History of Canoga Park
The city of Canoga Park is 105 years old. Originally called Owensmouth, it’s rooted in the barley fields of San Fernando Valley. On the day of its 100th anniversary, the LA Times likened the city to “an eaglet bursting asunder the egg which nourished its embryonic life.” Hyperbole aside, there’s a rich history to what many consider a suburb of Los Angeles. It was renamed Canoga Park in 1931, and the city serves as one of southern California’s first steps towards an evolution that changed the valley from farmland to solid suburban paradise.
In the decades before Owensmouth was founded, there were two big issues in the area that put a stop on development: the remoteness, thanks to the Santa Monica Mountains, and some major landholders who were happy with the agricultural economy. Slowly, suburban dwellers began to circle the area, specifically Calabasas and Burbank, where previously orchards and ranches reigned supreme.

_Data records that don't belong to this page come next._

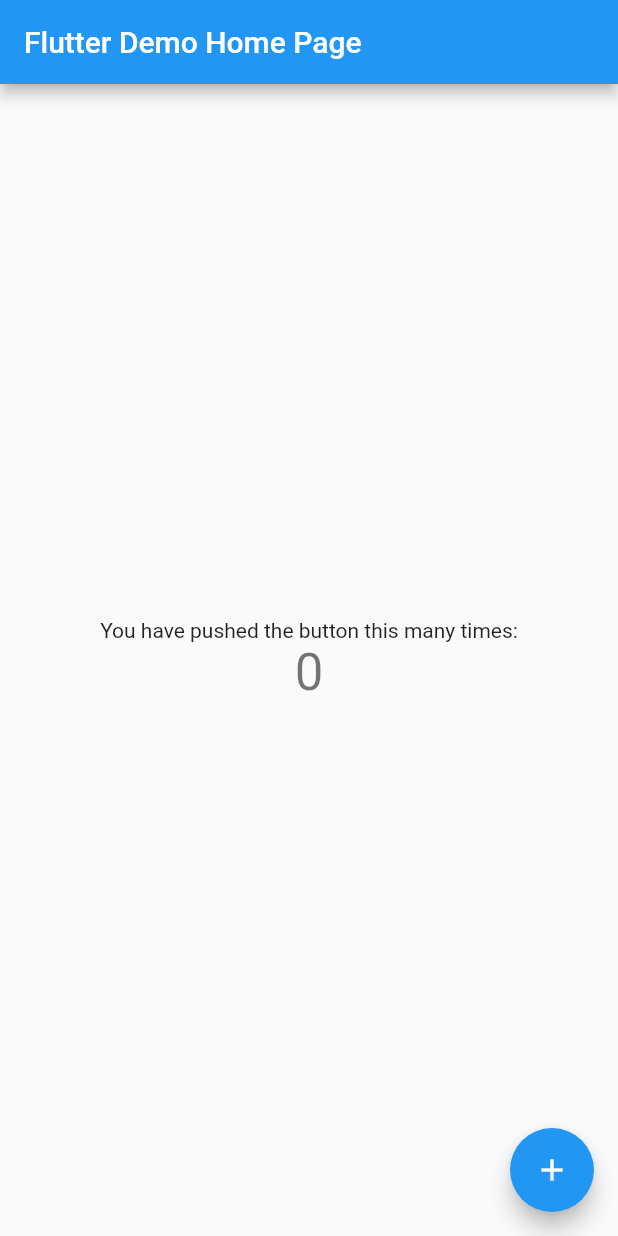
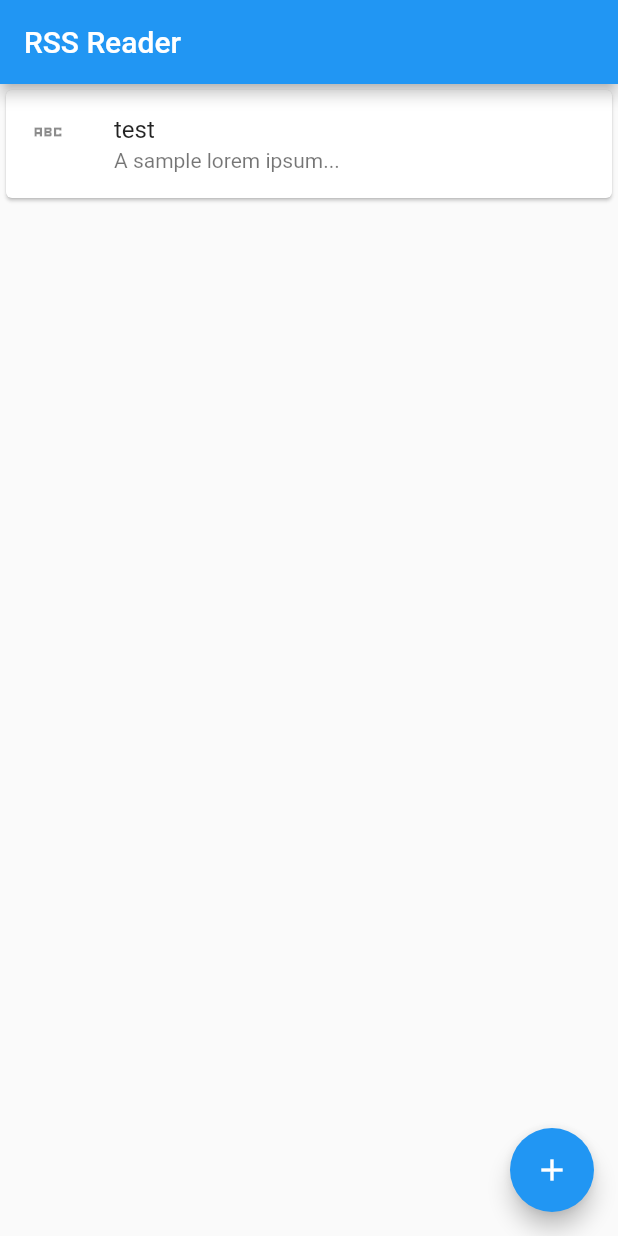
Before and after one commit to Dogeek/rss_feed, a Flutter app: the screen it shows after launch, on a phone screen of 412 x 824 dp. Run offline on Flutter 3.47's test engine with Material 2 defaults, Android fonts, the phone set to English and light mode, and no system bars; our stand-ins replace shared_preferences.

Commit message:
RSS Feed basic functionality

```diff
--- /dev/null
+++ b/lib/app.dart
@@ -0,0 +1,24 @@
+import 'package:flutter/material.dart';
+import './src/pages/home.dart';
+import './src/pages/add_feed.dart';
+import './src/pages/view_feed.dart';
+
+class App extends StatelessWidget {
+  const App({Key? key}) : super(key: key);
+
+  @override
+  Widget build(BuildContext context) {
+    return MaterialApp(
+      title: 'RSS Reader',
+      theme: ThemeData(
+        primarySwatch: Colors.blue,
+      ),
+      initialRoute: '/',
+      routes: {
+        '/': (context) => const HomePage(title: 'RSS Reader'),
+        '/add_feed': (context) => const AddFeedPage(title: 'Add a new feed'),
+        '/view_feed': (context) => const ViewFeedPage(),
+      },
+    );
+  }
+}
--- a/lib/main.dart
+++ b/lib/main.dart
@@ -1,115 +1,6 @@
 import 'package:flutter/material.dart';
+import './app.dart';
 
 void main() {
-  runApp(const MyApp());
+  runApp(const App());
 }
-
-class MyApp extends StatelessWidget {
-  const MyApp({Key? key}) : super(key: key);
-
-  // This widget is the root of your application.
-  @override
-  Widget build(BuildContext context) {
-    return MaterialApp(
-      title: 'Flutter Demo',
-      theme: ThemeData(
-        // This is the theme of your application.
-        //
-        // Try running your application with "flutter run". You'll see the
-        // application has a blue toolbar. Then, without quitting the app, try
-        // changing the primarySwatch below to Colors.green and then invoke
-        // "hot reload" (press "r" in the console where you ran "flutter run",
-        // or simply save your changes to "hot reload" in a Flutter IDE).
-        // Notice that the counter didn't reset back to zero; the application
-        // is not restarted.
-        primarySwatch: Colors.blue,
-      ),
-      home: const MyHomePage(title: 'Flutter Demo Home Page'),
-    );
-  }
-}
-
-class MyHomePage extends StatefulWidget {
-  const MyHomePage({Key? key, required this.title}) : super(key: key);
-
-  // This widget is the home page of your application. It is stateful, meaning
-  // that it has a State object (defined below) that contains fields that affect
-  // how it looks.
-
-  // This class is the configuration for the state. It holds the values (in this
-  // case the title) provided by the parent (in this case the App widget) and
-  // used by the build method of the State. Fields in a Widget subclass are
-  // always marked "final".
-
-  final String title;
-
-  @override
-  State<MyHomePage> createState() => _MyHomePageState();
-}
-
-class _MyHomePageState extends State<MyHomePage> {
-  int _counter = 0;
-
-  void _incrementCounter() {
-    setState(() {
-      // This call to setState tells the Flutter framework that something has
-      // changed in this State, which causes it to rerun the build method below
-      // so that the display can reflect the updated values. If we changed
-      // _counter without calling setState(), then the build method would not be
-      // called again, and so nothing would appear to happen.
-      _counter++;
-    });
-  }
-
-  @override
-  Widget build(BuildContext context) {
-    // This method is rerun every time setState is called, for instance as done
-    // by the _incrementCounter method above.
-    //
-    // The Flutter framework has been optimized to make rerunning build methods
-    // fast, so that you can just rebuild anything that needs updating rather
-    // than having to individually change instances of widgets.
-    return Scaffold(
-      appBar: AppBar(
-        // Here we take the value from the MyHomePage object that was created by
-        // the App.build method, and use it to set our appbar title.
-        title: Text(widget.title),
-      ),
-      body: Center(
-        // Center is a layout widget. It takes a single child and positions it
-        // in the middle of the parent.
-        child: Column(
-          // Column is also a layout widget. It takes a list of children and
-          // arranges them vertically. By default, it sizes itself to fit its
-          // children horizontally, and tries to be as tall as its parent.
-          //
-          // Invoke "debug painting" (press "p" in the console, choose the
-          // "Toggle Debug Paint" action from the Flutter Inspector in Android
-          // Studio, or the "Toggle Debug Paint" command in Visual Studio Code)
-          // to see the wireframe for each widget.
-          //
-          // Column has various properties to control how it sizes itself and
-          // how it positions its children. Here we use mainAxisAlignment to
-          // center the children vertically; the main axis here is the vertical
-          // axis because Columns are vertical (the cross axis would be
-          // horizontal).
-          mainAxisAlignment: MainAxisAlignment.center,
-          children: <Widget>[
-            const Text(
-              'You have pushed the button this many times:',
-            ),
-            Text(
-              '$_counter',
-              style: Theme.of(context).textTheme.headline4,
-            ),
-          ],
-        ),
-      ),
-      floatingActionButton: FloatingActionButton(
-        onPressed: _incrementCounter,
-        tooltip: 'Increment',
-        child: const Icon(Icons.add),
-      ), // This trailing comma makes auto-formatting nicer for build methods.
-    );
-  }
-}
--- /dev/null
+++ b/lib/src/models/rss_feed.dart
@@ -0,0 +1,98 @@
+import 'package:xml/xml.dart';
+import 'package:intl/intl.dart';
+
+class RssCategory {
+  String domain;
+  String category;
+
+  RssCategory({required this.category, this.domain = ''});
+}
+
+class RssItem {
+  String title;
+  String link;
+  String description;
+  DateTime publicationDate;
+  String guid;
+  String author;
+  late List<RssCategory> categories = [];
+
+  RssItem({
+    required this.title,
+    required this.link,
+    required this.description,
+    required this.guid,
+    required this.publicationDate,
+    this.author = '',
+  });
+
+  String get shortDescription {
+    int cutoff = 80;
+    return (description.length <= cutoff)
+        ? description
+        : '${description.substring(0, cutoff)}...';
+  }
+
+  static RssItem fromXml(XmlElement xml) {
+    String title = xml.findElements('title').first.innerText;
+    String link = xml.findElements('link').first.innerText;
+    String description = xml.findElements('description').first.innerText;
+    String guid = xml.findElements('guid').first.innerText;
+    DateFormat format = DateFormat("EEE, dd MMM yyyy hh:mm:ss zzz");
+    DateTime publicationDate =
+        format.parse(xml.findElements('publicationDate').first.innerText, true);
+    String author = xml.findElements('author').first.innerText;
+    Iterable<XmlElement> xmlCategories = xml.findElements('category');
+    List<RssCategory> categories = [];
+
+    for (XmlElement xmlCategory in xmlCategories) {
+      String category = xmlCategory.innerText;
+      String? domain = xmlCategory.getAttribute('domain');
+      domain = domain ?? '';
+      categories.add(RssCategory(category: category, domain: domain));
+    }
+
+    RssItem item = RssItem(
+        title: title,
+        link: link,
+        description: description,
+        guid: guid,
+        publicationDate: publicationDate,
+        author: author);
+    item.categories = categories;
+    return item;
+  }
+}
+
+class RssFeed {
+  String title;
+  String link;
+  String description;
+
+  List<RssItem> items = [];
+
+  RssFeed({
+    required this.title,
+    required this.link,
+    required this.description,
+  });
+
+  static RssFeed fromXml(XmlElement xml) {
+    String title = xml.findElements('title').first.innerText;
+    String link = xml.findElements('link').first.innerText;
+    String description = xml.findElements('description').first.innerText;
+    List<RssItem> items =
+        xml.findElements('item').map((item) => RssItem.fromXml(item)).toList();
+
+    RssFeed feed = RssFeed(title: title, link: link, description: description);
+    feed.items = items;
+    return feed;
+  }
+
+  String get shortDescription {
+    int cutoff = 80;
+    return (description.length <= cutoff)
+        ? description
+        : '${description.substring(0, cutoff)}...';
+  }
+}
--- /dev/null
+++ b/lib/src/pages/home.dart
@@ -0,0 +1,79 @@
+import 'package:flutter/material.dart';
+import '../models/rss_feed.dart';
+import '../widgets/feed_card.dart';
+import 'package:http/http.dart' as http;
+import 'package:shared_preferences/shared_preferences.dart';
+import 'package:xml/xml.dart';
+
+class HomePage extends StatefulWidget {
+  const HomePage({Key? key, required this.title}) : super(key: key);
+
+  final String title;
+
+  @override
+  State<HomePage> createState() => _HomePageState();
+}
+
+class _HomePageState extends State<HomePage> {
+  List<RssFeed> _feeds = [];
+
+  void _doReloadFeeds() async {
+    final prefs = await SharedPreferences.getInstance();
+    List<RssFeed> feeds = [];
+    for (String feedUrl in prefs.getStringList('feeds') ?? []) {
+      // Do the request
+      var url = Uri.parse(feedUrl);
+      var response = await http.get(url);
+      // parse XML
+      try {
+        XmlDocument xml = XmlDocument.parse(response.body);
+        for (XmlElement channel
+            in xml.findElements('rss').first.childElements) {
+          feeds.add(RssFeed.fromXml(channel));
+        }
+      } on XmlParserException catch (_) {}
+      setState(() => _feeds = feeds);
+    }
+  }
+
+  void _moveToNewFeedPage() {
+    Navigator.pushNamed(context, "/add_feed");
+  }
+
+  @override
+  Widget build(BuildContext context) {
+    RssFeed feed = RssFeed(
+      title: 'test',
+      link: 'https://www.example.com',
+      description: 'A sample lorem ipsum...',
+    );
+    for (int i = 0; i < 10; i++) {
+      feed.items.add(RssItem(
+          title: 'item $i',
+          link: 'https://www.example.com',
+          description: 'Lorem ipsum',
+          guid: 'item $i',
+          publicationDate: DateTime.now(),
+          ));
+    }
+    _feeds.add(feed);
+    return Scaffold(
+      appBar: AppBar(
+        title: Text(widget.title),
+      ),
+      body: Center(
+        child: RefreshIndicator(
+          onRefresh: () async => _doReloadFeeds(),
+          child: ListView(
+            children: _feeds.map((feed) => FeedCard(feed: feed)).toList(),
+          ),
+        ),
+      ),
+      floatingActionButton: FloatingActionButton(
+        onPressed: _moveToNewFeedPage,
+        tooltip: 'Add a feed',
+        child: const Icon(Icons.add),
+      ),
+    );
+  }
+}
--- /dev/null
+++ b/lib/src/widgets/feed_card.dart
@@ -0,0 +1,28 @@
+import 'package:flutter/material.dart';
+import '../models/rss_feed.dart';
+
+class FeedCard extends StatelessWidget {
+  const FeedCard({Key? key, required RssFeed feed})
+      : _feed = feed,
+        super(key: key);
+
+  final RssFeed _feed;
+
+  void _moveToFeedPage(BuildContext context) {
+    Navigator.pushNamed(context, '/view_feed', arguments:_feed);
+  }
+
+  @override
+  Widget build(BuildContext context) {
+    return InkWell(
+      child: Card(
+        child: ListTile(
+          leading: const Icon(Icons.abc_sharp),
+          title: Text(_feed.title),
+          subtitle: Text(_feed.shortDescription),
+        ),
+      ),
+      onTap: () => _moveToFeedPage(context),
+    );
+  }
+}
--- a/pubspec.yaml
+++ b/pubspec.yaml
@@ -29,11 +29,15 @@ environment:
 dependencies:
   flutter:
     sdk: flutter
+  http: ^0.13.4
+  shared_preferences: ^2.0.13
+  xml: ^5.3.1
 
 
   # The following adds the Cupertino Icons font to your application.
   # Use with the CupertinoIcons class for iOS style icons.
   cupertino_icons: ^1.0.2
+  intl: ^0.17.0
 
 dev_dependencies:
   flutter_test:
```
Also changed, not shown: lib/src/pages/add_feed.dart (added, +64 -0 lines), lib/src/pages/view_feed.dart (added, +24 -0 lines), lib/src/widgets/feed_view.dart (added, +21 -0 lines), lib/src/widgets/item_card.dart (added, +19 -0 lines), lib/src/widgets/item_view.dart (added), pubspec.lock, 6 other files.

When automobiles and electric railways became more prevalent, there was a natural transition towards suburban growth. Owens Valley brought constant waterflow to town, which quickly increased land values. Slowly, land owners began to sell—including Isaac N. Van Nuys who was a land baron with over 47,000 acres throughout the valley.
Opposition persisted since that first big sell, but slowly Canoga Park evolved from endless farmland to the thriving suburban city it is today. You can still see some of the original plats blending with the street grids today. Visit Owensmouth Avenue and Vanowen Street to get a glimpse into how Canoga Park looked over 100 years ago.